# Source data

§

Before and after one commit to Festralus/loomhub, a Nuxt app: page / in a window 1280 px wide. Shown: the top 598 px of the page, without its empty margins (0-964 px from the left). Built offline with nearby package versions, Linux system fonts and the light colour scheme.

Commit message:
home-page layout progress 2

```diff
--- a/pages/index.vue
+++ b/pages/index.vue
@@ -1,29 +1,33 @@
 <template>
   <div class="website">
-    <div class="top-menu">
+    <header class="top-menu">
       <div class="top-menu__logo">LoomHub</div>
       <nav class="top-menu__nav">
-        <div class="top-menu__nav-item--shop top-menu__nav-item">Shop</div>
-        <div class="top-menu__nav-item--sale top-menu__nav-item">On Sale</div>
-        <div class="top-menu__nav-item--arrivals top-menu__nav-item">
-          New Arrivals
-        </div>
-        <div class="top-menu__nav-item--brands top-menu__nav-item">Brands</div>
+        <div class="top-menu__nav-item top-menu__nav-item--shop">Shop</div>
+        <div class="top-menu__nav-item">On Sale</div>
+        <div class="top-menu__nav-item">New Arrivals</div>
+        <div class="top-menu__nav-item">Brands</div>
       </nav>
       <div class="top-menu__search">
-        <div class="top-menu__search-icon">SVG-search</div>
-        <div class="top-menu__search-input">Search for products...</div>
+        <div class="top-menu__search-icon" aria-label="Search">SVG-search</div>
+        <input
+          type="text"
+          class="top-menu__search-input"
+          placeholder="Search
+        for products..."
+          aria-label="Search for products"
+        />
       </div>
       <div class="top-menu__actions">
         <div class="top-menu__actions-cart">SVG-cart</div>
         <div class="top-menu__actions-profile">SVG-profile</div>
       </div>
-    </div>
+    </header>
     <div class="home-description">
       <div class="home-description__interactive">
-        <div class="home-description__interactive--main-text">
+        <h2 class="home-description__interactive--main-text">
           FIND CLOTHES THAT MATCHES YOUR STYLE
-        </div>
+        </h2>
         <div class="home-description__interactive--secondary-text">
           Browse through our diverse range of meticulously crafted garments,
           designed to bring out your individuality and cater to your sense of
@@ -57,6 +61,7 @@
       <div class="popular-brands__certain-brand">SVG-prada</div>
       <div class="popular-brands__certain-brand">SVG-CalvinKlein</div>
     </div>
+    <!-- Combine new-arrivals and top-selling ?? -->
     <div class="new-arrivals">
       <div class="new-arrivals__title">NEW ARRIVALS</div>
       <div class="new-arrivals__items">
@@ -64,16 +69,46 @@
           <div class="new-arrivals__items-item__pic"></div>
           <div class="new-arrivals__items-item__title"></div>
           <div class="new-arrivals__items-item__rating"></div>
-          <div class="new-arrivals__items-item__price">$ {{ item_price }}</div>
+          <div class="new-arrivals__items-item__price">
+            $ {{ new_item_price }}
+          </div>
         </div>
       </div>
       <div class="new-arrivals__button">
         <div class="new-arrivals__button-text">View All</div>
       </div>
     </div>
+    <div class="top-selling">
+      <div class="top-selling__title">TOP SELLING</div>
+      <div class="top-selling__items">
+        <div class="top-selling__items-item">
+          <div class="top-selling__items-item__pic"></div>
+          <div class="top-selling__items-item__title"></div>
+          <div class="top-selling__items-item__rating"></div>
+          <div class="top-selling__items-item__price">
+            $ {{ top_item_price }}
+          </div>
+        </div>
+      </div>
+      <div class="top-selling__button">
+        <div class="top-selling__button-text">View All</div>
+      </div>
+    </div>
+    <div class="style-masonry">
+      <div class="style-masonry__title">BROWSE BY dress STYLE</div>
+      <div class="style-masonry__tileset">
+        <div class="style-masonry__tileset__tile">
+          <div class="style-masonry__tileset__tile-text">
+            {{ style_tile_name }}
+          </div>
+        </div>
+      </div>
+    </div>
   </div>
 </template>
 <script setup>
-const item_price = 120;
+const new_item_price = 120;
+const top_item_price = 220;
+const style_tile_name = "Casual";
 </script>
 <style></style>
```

§

# Instructions for the task
Above are the entries; count how many of their lines contain the word "const" and give only that number.

# Output below
4